This emerges from a new study published in the American Journal of Obstetrics and Gynecology. The vast majority of births occur without harming the future mother. Mild tears in the abdomen are admittedly relatively common, but they usually heal on their own or are sewn up immediately after delivery, with no future damage.
But it also happens that the rectal sphincter (sphincter muscle) is damaged, which affects about one in twenty women in the first delivery. A follow-up of more than 7,000 women who gave birth to two children between 1992 and 1998, in combination with a questionnaire when women were 50-60 years old, shows that women who suffered sphincter injury in connection with the first delivery had a three risk times higher. for a similar injury in the second delivery. In addition, the risk of future intestinal leakage also increases with the number of injuries. The most common was the leakage of liquid stools and gas, in more severe cases also solid stools.

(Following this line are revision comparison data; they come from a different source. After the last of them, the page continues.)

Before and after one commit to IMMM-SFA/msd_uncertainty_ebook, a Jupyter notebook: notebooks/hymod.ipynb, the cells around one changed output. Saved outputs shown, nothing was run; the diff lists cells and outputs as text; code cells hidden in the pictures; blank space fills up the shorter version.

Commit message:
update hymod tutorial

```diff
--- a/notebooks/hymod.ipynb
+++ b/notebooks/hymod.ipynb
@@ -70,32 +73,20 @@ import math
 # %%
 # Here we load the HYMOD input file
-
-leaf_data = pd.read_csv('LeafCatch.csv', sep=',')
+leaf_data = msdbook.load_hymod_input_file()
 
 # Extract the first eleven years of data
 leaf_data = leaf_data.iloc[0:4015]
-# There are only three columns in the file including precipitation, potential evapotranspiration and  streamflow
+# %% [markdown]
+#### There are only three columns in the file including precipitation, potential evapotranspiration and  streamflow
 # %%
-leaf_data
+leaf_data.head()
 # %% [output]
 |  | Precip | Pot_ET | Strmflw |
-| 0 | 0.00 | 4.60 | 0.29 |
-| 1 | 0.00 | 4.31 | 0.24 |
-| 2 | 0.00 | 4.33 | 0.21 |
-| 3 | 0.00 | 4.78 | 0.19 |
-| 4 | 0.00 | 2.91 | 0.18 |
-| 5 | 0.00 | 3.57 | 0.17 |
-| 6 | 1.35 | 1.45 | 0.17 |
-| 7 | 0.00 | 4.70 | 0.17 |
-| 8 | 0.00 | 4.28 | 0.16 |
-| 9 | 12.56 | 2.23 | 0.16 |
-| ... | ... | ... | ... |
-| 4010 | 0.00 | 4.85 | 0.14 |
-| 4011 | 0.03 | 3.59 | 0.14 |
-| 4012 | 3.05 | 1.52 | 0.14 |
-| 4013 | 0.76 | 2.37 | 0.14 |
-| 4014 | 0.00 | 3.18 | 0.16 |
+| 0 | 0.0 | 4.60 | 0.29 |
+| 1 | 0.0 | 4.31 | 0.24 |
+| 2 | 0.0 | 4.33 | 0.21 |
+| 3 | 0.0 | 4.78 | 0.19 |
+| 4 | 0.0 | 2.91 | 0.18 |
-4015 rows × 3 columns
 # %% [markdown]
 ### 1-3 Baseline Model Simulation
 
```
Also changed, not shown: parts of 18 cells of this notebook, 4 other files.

“In this study, we were able to determine how sphincter injuries are related to involuntary intestinal leakage much later in life, something that had already been questioned. This must be taken into account when advising pregnant women at higher risk for the injury ”, says Maria Gyhagen, a researcher in obstetrics and gynecology and also the main person responsible for the study, in a press release.
Read the study here.
Johan Nilsson / TT